|Filed Under:||Business & Finance / Personal Finance|
|Posts on Regator:||459|
|Posts / Week:||1.8|
|Archived Since:||June 16, 2009|
Most stocks — like the overall market —provided big rewards You had to try hard to lose money in Illinois stocks in 2013.
Temper urge to splurge and put some funds in savings What if you are lucky enough to get a windfall? Maybe a small inheritance from a long-lost cousin, or even something modest like a $2,000 tax refund or the $10,000 bonus Boeing machinists just received for signing a new contract.
China, eurozone could still shock markets in coming year The prevailing view for 2014 is that the world is a safer place for investors than it's been for the past six years. The U.S. economy is in a sustainable recovery, the risk of a financial crisis in Europe is low and China's growth is still apparently intact.
Individuals might be shocked by the losses their mutual funds could incur That mutual fund you bought, figuring it would shield you from pain in the stock market, may turn out to be a wolf in sheep's clothing.
Despite its 30 percent gain, exuberance from heady bygone days is absent 2013 was the best year for the stock market since 1997 and a reminder of the sweet time at the end of the 1990s when 30 percent annual gains seemed easy and regular Americans presumed themselves expert investors.
Fed's news on tapering of stimulus doesn't produce expected jitters Even addicts know they can't keep overdosing without doing themselves horrible harm.
Trend enriches stockholders, but it may not be as healthy for the economy Despite their ongoing struggle to get customers to buy their products and services, large U.S. companies flush with cash are handing it out like candy to win investors' affections.
The holiday season, and the end of the tax year, is a key time of year for writing checks to charity After their Thanksgiving dinner, Tandreia Bellamy and her two teenage children headed to the Fox Valley mall near Chicago to do some shopping, but they had no intention of seeking bargains for themselves, friends or relatives.
Experts still expect happy new year despite 3-day slide Did Santa get stuck in Wall Street's chimney?
Financial pressures have eased but not disappeared Will shoppers be naughty or nice to retailers this holiday season?
With the stock market up 25 percent this year, and some mutual funds up 30 percent or more, some investors are getting itchy to sell winners and make sure they pocket the full benefit before a possible downturn.
Some analysts say a steep downturn is around the corner For those savoring these sweet moments of stock market bliss, brace yourselves.
The Dow Jones industrial average is up 22 percent this year — a surprising gain for a period when investors fretted about a lackluster economic recovery The Dow Jones industrial average closed slightly less than 24 points short of 16,000, at a record high Monday.
'Correction' could be on the way after investors race back in You couldn't pry individuals away from the safety of bonds, cash and CDs as the stock market climbed 26 percent just a month after hitting a scary low in March 2009 amid the financial crisis.
With less than two months to go before the end of the year, now is the time for some quick maneuvers so your tax return doesn't make you sick early next year.

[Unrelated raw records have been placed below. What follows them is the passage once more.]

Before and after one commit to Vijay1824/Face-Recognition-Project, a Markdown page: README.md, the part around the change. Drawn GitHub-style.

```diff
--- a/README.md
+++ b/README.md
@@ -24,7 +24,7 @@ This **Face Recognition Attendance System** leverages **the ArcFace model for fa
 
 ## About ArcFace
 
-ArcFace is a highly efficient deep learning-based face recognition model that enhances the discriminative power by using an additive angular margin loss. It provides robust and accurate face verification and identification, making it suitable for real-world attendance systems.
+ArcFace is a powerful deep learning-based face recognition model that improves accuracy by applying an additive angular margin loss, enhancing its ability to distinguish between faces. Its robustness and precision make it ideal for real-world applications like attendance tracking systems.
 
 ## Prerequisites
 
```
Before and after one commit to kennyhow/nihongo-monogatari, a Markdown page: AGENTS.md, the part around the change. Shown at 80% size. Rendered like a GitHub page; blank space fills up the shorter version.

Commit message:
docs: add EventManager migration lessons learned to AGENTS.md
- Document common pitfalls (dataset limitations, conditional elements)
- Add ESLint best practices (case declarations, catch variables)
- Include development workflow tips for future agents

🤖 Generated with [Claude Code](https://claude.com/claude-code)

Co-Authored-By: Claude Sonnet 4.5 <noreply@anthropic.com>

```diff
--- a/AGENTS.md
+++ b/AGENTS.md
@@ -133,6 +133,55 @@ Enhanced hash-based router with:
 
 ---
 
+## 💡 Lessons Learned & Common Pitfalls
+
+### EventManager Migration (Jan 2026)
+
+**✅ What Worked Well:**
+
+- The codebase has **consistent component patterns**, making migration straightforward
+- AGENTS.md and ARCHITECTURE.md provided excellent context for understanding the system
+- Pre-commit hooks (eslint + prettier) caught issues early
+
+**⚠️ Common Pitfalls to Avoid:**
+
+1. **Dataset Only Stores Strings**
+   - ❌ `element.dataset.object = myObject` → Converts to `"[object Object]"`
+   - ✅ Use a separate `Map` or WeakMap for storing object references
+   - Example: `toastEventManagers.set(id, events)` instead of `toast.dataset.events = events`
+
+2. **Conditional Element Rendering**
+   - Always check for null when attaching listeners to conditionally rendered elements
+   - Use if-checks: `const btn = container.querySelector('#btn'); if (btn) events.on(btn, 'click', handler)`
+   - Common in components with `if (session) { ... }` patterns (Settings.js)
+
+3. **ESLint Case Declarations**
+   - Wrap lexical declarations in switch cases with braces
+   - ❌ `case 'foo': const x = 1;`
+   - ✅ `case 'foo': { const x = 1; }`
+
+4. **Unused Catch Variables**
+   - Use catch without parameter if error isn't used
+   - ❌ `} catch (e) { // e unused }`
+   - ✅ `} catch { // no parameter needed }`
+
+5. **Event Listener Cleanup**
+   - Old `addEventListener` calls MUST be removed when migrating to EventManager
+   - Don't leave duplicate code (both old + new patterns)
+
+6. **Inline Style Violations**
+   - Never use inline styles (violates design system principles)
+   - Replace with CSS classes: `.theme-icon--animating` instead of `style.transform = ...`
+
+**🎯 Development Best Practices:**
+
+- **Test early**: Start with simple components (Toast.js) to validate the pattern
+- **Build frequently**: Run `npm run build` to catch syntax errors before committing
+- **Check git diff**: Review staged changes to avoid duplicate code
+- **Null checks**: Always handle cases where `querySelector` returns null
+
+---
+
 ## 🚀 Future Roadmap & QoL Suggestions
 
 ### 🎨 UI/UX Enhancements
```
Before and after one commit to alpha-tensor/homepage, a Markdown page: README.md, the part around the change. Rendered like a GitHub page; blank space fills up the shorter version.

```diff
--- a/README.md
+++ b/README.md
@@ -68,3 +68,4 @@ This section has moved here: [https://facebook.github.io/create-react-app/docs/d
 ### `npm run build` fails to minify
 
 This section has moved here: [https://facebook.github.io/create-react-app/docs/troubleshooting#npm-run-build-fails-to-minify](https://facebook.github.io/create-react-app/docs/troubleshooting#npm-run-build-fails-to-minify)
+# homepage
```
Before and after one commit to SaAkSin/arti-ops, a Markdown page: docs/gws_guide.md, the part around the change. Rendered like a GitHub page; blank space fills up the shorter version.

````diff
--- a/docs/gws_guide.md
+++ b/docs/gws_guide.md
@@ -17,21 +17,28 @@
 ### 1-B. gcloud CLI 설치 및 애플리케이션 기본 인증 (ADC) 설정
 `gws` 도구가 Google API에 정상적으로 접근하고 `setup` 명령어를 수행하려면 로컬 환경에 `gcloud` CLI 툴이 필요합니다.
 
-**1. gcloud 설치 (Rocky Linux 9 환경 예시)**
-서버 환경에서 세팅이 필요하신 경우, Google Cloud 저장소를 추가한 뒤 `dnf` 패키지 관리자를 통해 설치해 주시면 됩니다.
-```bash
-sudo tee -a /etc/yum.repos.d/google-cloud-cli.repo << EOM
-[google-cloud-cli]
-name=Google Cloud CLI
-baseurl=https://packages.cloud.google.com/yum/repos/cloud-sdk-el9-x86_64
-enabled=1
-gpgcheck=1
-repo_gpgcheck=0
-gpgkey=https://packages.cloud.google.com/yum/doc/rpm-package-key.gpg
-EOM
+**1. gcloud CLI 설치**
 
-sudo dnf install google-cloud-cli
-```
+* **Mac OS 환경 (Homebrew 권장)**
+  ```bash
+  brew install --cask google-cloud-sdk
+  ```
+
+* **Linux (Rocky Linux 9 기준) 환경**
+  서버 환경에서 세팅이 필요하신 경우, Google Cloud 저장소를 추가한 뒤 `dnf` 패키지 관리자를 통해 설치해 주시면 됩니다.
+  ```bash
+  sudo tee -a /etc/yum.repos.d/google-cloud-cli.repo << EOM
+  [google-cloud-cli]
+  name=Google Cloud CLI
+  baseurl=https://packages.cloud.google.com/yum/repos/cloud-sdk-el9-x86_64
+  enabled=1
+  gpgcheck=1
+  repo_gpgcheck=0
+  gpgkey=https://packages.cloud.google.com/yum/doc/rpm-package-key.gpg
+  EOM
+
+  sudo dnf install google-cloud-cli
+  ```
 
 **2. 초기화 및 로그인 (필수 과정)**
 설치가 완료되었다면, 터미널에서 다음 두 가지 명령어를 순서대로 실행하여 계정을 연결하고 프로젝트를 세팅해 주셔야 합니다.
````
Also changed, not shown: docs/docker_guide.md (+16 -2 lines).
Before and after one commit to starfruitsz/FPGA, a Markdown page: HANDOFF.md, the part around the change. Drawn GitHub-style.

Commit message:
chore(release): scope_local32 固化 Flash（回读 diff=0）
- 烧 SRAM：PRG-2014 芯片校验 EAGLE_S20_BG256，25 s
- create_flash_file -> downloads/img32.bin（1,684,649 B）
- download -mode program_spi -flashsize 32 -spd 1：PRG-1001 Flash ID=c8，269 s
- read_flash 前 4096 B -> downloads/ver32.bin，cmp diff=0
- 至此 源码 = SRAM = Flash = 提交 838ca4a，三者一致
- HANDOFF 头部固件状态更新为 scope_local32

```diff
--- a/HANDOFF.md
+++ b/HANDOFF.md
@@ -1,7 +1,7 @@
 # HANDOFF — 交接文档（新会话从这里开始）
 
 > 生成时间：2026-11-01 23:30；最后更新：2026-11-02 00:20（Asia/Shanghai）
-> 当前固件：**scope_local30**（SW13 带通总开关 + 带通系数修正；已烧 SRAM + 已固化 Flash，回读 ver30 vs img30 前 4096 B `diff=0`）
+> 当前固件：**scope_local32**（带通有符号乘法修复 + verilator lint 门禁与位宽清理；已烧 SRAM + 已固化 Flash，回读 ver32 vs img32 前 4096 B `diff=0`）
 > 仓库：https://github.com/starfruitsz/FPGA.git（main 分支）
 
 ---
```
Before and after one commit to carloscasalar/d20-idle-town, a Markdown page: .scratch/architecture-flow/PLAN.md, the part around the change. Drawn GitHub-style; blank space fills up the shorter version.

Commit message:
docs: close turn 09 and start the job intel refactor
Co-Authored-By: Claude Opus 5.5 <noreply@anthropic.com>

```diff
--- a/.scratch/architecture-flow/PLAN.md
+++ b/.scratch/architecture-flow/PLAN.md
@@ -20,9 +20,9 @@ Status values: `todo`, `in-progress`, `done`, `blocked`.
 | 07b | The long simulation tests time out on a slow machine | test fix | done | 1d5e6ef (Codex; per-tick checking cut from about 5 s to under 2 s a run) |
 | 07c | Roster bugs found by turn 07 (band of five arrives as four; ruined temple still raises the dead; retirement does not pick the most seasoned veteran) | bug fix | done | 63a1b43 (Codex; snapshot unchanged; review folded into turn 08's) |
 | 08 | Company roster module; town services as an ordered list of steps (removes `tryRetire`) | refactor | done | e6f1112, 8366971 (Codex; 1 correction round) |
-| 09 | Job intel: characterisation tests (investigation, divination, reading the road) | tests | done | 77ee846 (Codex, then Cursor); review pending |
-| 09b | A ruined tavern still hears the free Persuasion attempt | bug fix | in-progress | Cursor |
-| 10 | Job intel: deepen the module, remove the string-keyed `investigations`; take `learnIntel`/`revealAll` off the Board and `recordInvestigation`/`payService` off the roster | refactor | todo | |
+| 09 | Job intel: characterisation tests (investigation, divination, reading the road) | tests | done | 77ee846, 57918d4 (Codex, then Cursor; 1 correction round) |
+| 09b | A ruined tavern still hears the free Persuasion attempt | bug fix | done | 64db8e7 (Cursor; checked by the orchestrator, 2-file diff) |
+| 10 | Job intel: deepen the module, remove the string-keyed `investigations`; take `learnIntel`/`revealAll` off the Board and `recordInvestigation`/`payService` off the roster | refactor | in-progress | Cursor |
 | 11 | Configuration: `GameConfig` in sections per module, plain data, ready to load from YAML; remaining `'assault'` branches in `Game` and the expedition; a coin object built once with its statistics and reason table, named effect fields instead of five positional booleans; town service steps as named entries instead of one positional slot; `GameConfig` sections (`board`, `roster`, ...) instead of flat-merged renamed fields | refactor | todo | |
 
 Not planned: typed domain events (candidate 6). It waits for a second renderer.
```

Labor market may not return to pre-financial crisis average until early 2017, economist says The economy is showing some signs of strength — not tremendous strength, mind you, but enough to prove there was adequate heft to weather the partial government shutdown and keep investors in a stock market that has climbed a remarkable 23.6 percent this year.
Officials who guided U.S. through meltdown say their actions were necessary Do the political leaders who required you to bail out Wall Street in 2008 know how angry you and other Americans remain five years after the financial crisi...
Have you heard that 70 is the new 65?
Disappointing figures show economy limping along; resulting S&P 500 record a sweet treat for investors If you are an investor, you don't have to wait until Halloween to get your fill of candy.
Temporary solutions to debt ceiling and shutdown could crush holiday spending No relief for the weary or disgusted investor — this week or for the next few months.